Yet, setting aside for a moment the allegation of rape at a team lacrosse party just off campus in Durham, N.C., on March 13, critics continue to suggest that the self-acknowledged behavior of the Duke athletes fits with the culture of lacrosse. And more than a dozen ESPN.com interviews with those involved in the game at the college level indicate that the general party atmosphere that surrounded the Duke team is consistent with that generally found in the sport.
The infamous party 10 weeks ago spawned three arrests on charges of rape, as well as allegations of racism and the perception of a program out of control. The Duke team that lost to Johns Hopkins in last year's Division I championship withdrew from competition midway through the season, and its status for next year remains uncertain. In the wake of the scandal, and only one year after a nine-page valentine to the sport appeared in Sports Illustrated, lacrosse -- heading into the NCAA men's tournament semifinals and finals this weekend in Philadelphia -- is under siege.

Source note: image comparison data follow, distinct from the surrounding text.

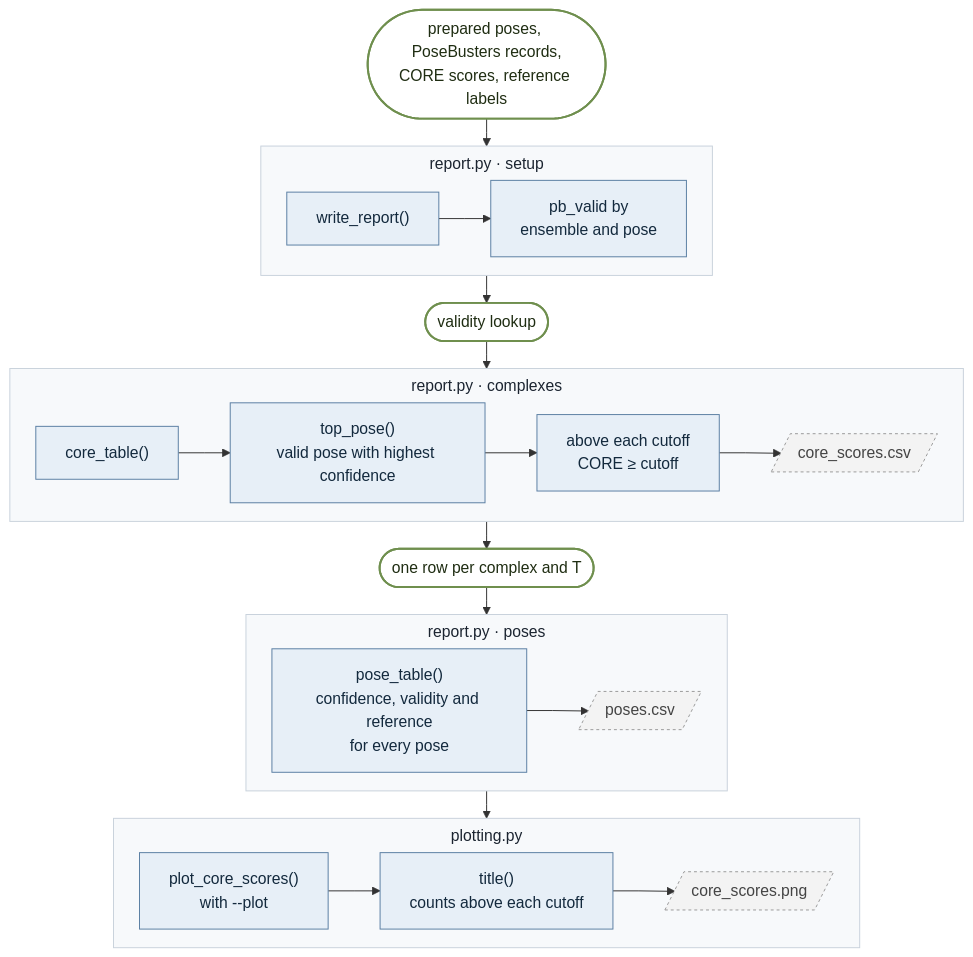
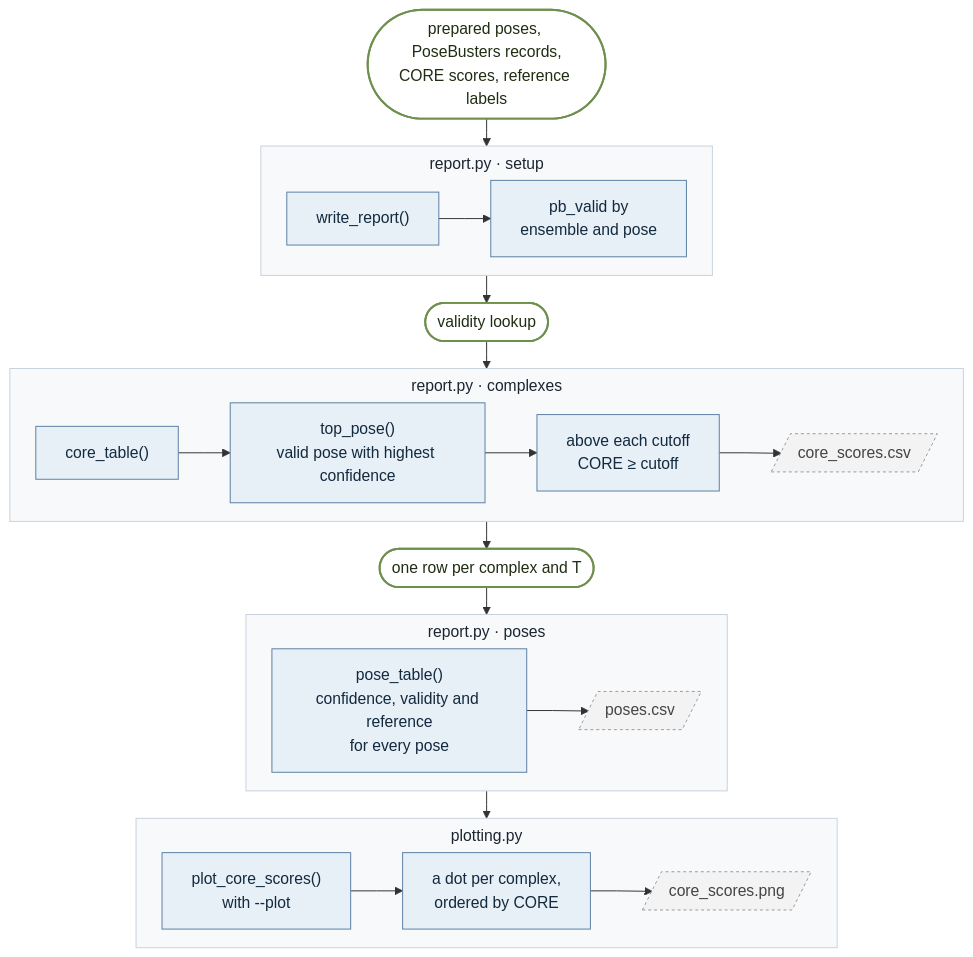
The ninth of 9 diagrams in docs/code-map.md (James-Broster/core-score), drawn with Mermaid before and after one commit. The commit also changed other lines of this file and 3 other files, not shown here.

First line of the commit message:
Plot a dot per complex, ordered by CORE Score

````diff
--- a/docs/code-map.md
+++ b/docs/code-map.md
@@ -384,36 +384,36 @@
 ```mermaid
 %%{init: {"flowchart": {"curve": "linear", "nodeSpacing": 18, "rankSpacing": 28, "subGraphTitleMargin": {"top": 6, "bottom": 10}}}}%%
 flowchart TB
     classDef fn fill:#e7eff7,stroke:#5b7fa3,color:#13293d
     classDef data fill:#ffffff,stroke:#6f8f4e,color:#1f2d12,stroke-width:2px
     classDef file fill:#f3f3f3,stroke:#9a9a9a,color:#444,stroke-dasharray:3 3
     classDef stage fill:#f7f9fb,stroke:#c9d2dc,color:#1b2430
 
     start(["prepared poses, PoseBusters records,<br/>CORE scores, reference labels"]):::data
 
     subgraph D1["report.py · setup"]
         direction LR
         a1["write_report()"]:::fn --> a2["pb_valid by<br/>ensemble and pose"]:::fn
     end
     d1(["validity lookup"]):::data
 
     subgraph D2["report.py · complexes"]
         direction LR
         b1["core_table()"]:::fn --> b2["top_pose()<br/>valid pose with highest confidence"]:::fn --> b3["above each cutoff<br/>CORE ≥ cutoff"]:::fn --> b4[/"core_scores.csv"/]:::file
     end
     d2(["one row per complex and T"]):::data
 
     subgraph D3["report.py · poses"]
         direction LR
         c1["pose_table()<br/>confidence, validity and reference<br/>for every pose"]:::fn --> c2[/"poses.csv"/]:::file
     end
 
     subgraph D4["plotting.py"]
         direction LR
-        e1["plot_core_scores()<br/>with --plot"]:::fn --> e2["title()<br/>counts above each cutoff"]:::fn --> e3[/"core_scores.png"/]:::file
+        e1["plot_core_scores()<br/>with --plot"]:::fn --> e2["a dot per complex,<br/>ordered by CORE"]:::fn --> e3[/"core_scores.png"/]:::file
     end
 
     start --> D1 --> d1 --> D2 --> d2 --> D3 --> D4
 
     class D1,D2,D3,D4 stage
 ```
````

"The sport of lacrosse is taking a beating," says Dom Starsia, head coach of the No. 1-ranked, 15-0 Virginia Cavaliers, who will meet Syracuse Saturday in one of two national semifinals at Lincoln Financial Field. "For coaches and administrators, this is our absolute worst nightmare. The college game is such a fragile little animal, anyway. If Duke doesn't bring the team back, I don't know where we're going to be."
Says Yale University lacrosse coach Andy Shay, "That's the prevailing fear among college coaches. When 99 percent of the country's first exposure to lacrosse is this incident, well, first impressions are the most important thing. It's certainly not something that we're all proud of. It's not indicative of the culture, but it's the first thing people are pointing to."
In June, when the national board of U.S. Lacrosse meets in Baltimore, the issue of culture will vault to the top of the discussion agenda. As the current five-year strategic plan designed to elevate lacrosse into the mainstream -- which, arguably, has happened -- comes to a close, members will work to craft a new course of action that will reposition the sport. Before the Duke incident occurred, the organization committed $4.5 million to programs that focus on character and the sport's Native American roots.
"As in any tragedy, these circumstances will certainly be a catalyst for even greater reflection on the sport's healthy development," says Steve Stenersen, U.S. Lacrosse's executive director. "I feel that the depiction of lacrosse in such a narrow way in the media as solely an elite, exclusive sport is not only inaccurate but almost irresponsible.
"Without dismissing the circumstances in Durham, it's our goal to more accurately depict where the sport is today."
After the story broke in Durham, it was reported that about one-third of Duke's men's lacrosse team -- 15 players -- had faced prior charges that included underage alcohol possession, creating a disturbance and public urination. Well before the March party, the university, hearing a stream of complaints from neighbors, purchased the house at 610 Buchanan Blvd., which had been leased for the 2005-06 academic year by three lacrosse players. Later, one of three players charged with the rape, 19-year-old Collin Finnerty, was ordered to stand trial for a previous assault charge. Finnerty and two friends allegedly punched a man in a Washington, D.C., suburb after the man had told them, according to court documents, to "stop calling him gay and other derogatory names." Before he was charged in the Duke incident, the assault charge was to have been dismissed once Finnerty completed 25 hours of community service.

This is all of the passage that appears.